It is not peculiar to Africa, recently published article in ‘The Guardian, UK’ screamed there had been an alarming increase In sexual harrassment within United Kingdom universities as well. The only problem here in Nigeria is that ours is a tradition that covers and blames the innocent. Sexual harrassment is an age long thing within the system. Going through our university system today, average age of an undergraduate is between 16 and 20. So we can affirm, many of the injustices are committed with minors.
Majority of the lecturers involved in this dastardly act can be fathers to some of these students they are harassing. Africans are known with a level of shame. These bad eggs do not know what shame means.
Our media industry too Is not helping the matter. Media Industry is a reflection of the society. No one is doing a thorough job here. No one counts or feels this age long disease deserve real attention. Not many had done quality investigative journalism on this evil prevalent with the higher education system. Thank to British Broadcasting service for this reawakening. It is not just sexual harrassment, lots of financial mismanagement cases within our higher institutions of learnings had been swept under the carpet.

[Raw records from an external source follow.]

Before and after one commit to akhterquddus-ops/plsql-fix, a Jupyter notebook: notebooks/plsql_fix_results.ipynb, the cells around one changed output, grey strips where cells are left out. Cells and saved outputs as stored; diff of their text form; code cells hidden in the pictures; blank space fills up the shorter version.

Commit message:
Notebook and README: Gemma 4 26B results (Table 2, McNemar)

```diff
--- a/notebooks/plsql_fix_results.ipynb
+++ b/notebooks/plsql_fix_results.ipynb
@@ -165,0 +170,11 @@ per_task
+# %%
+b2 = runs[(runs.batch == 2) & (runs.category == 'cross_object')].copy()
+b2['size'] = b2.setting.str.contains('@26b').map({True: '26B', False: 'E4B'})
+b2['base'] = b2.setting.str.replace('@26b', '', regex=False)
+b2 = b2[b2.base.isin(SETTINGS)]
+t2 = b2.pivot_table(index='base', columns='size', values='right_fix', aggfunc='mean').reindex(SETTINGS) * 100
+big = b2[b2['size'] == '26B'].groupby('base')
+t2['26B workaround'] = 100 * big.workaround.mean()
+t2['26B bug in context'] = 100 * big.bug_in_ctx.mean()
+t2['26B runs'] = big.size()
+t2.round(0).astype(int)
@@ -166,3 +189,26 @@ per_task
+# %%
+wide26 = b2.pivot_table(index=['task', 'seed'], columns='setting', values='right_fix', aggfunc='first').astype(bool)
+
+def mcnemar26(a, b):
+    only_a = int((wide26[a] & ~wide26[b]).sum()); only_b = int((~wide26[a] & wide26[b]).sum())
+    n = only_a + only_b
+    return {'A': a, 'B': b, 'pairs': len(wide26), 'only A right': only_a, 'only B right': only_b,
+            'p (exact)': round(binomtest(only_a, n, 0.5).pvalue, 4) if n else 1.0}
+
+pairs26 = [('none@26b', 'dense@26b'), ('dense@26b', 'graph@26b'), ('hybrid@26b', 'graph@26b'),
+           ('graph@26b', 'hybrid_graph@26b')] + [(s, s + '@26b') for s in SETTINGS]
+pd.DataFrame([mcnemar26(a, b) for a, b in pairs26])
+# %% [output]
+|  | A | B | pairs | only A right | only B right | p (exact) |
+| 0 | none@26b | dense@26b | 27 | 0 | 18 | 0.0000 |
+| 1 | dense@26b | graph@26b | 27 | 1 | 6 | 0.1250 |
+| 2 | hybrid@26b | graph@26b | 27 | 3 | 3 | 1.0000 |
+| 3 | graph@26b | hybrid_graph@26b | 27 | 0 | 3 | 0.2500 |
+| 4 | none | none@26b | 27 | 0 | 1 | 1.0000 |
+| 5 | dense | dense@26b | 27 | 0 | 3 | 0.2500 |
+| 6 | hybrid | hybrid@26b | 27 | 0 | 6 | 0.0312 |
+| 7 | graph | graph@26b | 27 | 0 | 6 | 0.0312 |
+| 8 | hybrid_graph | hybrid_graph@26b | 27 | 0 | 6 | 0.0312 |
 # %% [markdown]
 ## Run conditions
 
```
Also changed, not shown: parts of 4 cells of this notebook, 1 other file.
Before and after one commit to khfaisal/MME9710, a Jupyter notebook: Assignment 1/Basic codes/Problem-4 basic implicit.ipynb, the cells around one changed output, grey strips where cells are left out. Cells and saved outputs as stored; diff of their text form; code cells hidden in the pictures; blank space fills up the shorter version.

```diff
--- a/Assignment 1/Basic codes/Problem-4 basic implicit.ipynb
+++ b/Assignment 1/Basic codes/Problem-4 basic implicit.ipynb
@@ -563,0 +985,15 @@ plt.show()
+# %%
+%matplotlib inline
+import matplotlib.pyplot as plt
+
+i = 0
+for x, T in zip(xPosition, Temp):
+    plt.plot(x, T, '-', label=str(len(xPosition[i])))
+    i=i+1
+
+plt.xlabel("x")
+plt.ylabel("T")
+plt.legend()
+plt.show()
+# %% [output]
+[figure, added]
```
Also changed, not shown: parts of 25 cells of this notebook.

Given the above, our concern as organization has been on upcoming, young and vibrant journalists, within Nigeria and Africa. Developing skills of Campus journalists is important to us. Our major effort in the next one year will be to commence highly impactful and result driven workshops on campus investigative journalism skills aimed at empowering these young media professionals who are still cutting their teeth in the field. We do hope we can make meaningful changes in this.
We do know, the youth forms the future of any sustainable development project. While still young, they can still be modelled, taught, empowered to challenge the status qou. We know taking up this challenge will not be an easy task for them, many campus journalists stand the chance of being harrased or molested or even rusticated from school under flimsy excuses if their investigative journalism begins to ‘shake established tables’. There is a case of one of our campus journalists at the University of Lagos who was rusticated for publishing an article which indicted one of the lecturers in 2017. Till date justice had not been given. It must be stated the university gave other reasons for its action. Our workshop strategy will help in preventing such occurrence.
We hope to teach among other things how a campus journalist in campus A can collaborate with the one in B to jointly produce a report which will be published in a campus based online newspaper project we hope to commission soon. This will reduce the burden of easy access to informant and intimidation at the campus level if the story is published on on a specific campus journalism platform.
Sexual assault does a lot of psychological damage to the abused. Many do not recover after many years. Some of the affected individuals may die before their times. Interested development agencies, gender based organizations or international media rights and skills development organizations are welcome if they want to partner.
A collaborative effort will achieve more. Partnership can be materials, faculty, funding or any other.